Records from a data collection:
==*==

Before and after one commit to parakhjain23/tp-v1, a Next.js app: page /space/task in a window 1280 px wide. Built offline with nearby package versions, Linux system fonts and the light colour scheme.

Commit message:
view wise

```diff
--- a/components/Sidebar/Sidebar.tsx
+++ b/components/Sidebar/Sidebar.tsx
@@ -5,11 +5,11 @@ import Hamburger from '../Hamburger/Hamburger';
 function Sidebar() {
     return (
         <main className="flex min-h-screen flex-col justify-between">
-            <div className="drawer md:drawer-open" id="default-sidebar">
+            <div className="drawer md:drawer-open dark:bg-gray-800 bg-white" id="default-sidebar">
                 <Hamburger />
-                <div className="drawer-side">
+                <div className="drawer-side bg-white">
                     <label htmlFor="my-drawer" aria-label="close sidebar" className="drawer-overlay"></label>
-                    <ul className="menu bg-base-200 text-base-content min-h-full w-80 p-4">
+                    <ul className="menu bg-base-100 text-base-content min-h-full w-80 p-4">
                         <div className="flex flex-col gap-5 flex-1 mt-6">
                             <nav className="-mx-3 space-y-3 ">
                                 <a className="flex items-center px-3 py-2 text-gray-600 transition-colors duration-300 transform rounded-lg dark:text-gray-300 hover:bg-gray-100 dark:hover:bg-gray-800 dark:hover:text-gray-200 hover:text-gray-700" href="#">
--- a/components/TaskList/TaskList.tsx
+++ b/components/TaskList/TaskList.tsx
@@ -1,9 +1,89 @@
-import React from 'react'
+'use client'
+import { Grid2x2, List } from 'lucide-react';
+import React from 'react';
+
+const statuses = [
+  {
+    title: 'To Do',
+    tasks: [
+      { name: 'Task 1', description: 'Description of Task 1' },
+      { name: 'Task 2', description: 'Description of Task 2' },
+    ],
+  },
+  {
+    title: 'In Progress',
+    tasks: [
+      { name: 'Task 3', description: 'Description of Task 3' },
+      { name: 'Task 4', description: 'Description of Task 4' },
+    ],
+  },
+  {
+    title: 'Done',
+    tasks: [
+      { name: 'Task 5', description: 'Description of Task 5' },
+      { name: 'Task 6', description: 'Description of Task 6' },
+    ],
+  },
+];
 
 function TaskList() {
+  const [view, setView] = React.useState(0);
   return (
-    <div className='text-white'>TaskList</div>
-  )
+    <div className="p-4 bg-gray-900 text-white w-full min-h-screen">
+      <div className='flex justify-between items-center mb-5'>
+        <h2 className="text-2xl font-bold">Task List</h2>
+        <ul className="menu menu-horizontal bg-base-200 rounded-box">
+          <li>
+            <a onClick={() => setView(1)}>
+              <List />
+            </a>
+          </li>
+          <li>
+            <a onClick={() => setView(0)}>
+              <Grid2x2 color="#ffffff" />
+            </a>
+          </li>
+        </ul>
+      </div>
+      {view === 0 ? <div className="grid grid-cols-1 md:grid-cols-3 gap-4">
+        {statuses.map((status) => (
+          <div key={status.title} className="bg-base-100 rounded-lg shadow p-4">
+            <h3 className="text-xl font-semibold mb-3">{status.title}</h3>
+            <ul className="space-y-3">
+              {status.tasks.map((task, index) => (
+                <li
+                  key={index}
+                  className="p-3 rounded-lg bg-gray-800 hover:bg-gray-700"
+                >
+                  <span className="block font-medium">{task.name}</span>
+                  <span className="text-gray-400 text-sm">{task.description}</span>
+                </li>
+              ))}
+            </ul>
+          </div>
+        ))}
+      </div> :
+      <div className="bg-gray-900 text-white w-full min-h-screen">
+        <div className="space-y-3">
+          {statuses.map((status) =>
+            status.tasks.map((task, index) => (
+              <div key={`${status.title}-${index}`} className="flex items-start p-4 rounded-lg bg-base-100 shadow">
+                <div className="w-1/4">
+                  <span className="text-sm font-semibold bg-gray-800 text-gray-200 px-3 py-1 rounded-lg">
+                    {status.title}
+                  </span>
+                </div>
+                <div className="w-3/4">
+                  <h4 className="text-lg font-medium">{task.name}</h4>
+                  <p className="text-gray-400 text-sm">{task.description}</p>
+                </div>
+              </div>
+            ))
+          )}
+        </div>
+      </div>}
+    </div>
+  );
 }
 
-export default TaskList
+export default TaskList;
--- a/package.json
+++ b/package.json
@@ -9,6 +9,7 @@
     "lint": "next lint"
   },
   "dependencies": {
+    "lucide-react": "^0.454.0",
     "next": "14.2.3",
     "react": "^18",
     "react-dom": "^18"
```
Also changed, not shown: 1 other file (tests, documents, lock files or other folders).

==*==

» **YOUR OBJECTIVE**:
How many of the lines above include the word "white"? State that number and nothing else.

» **COMPLETED TASK**:
5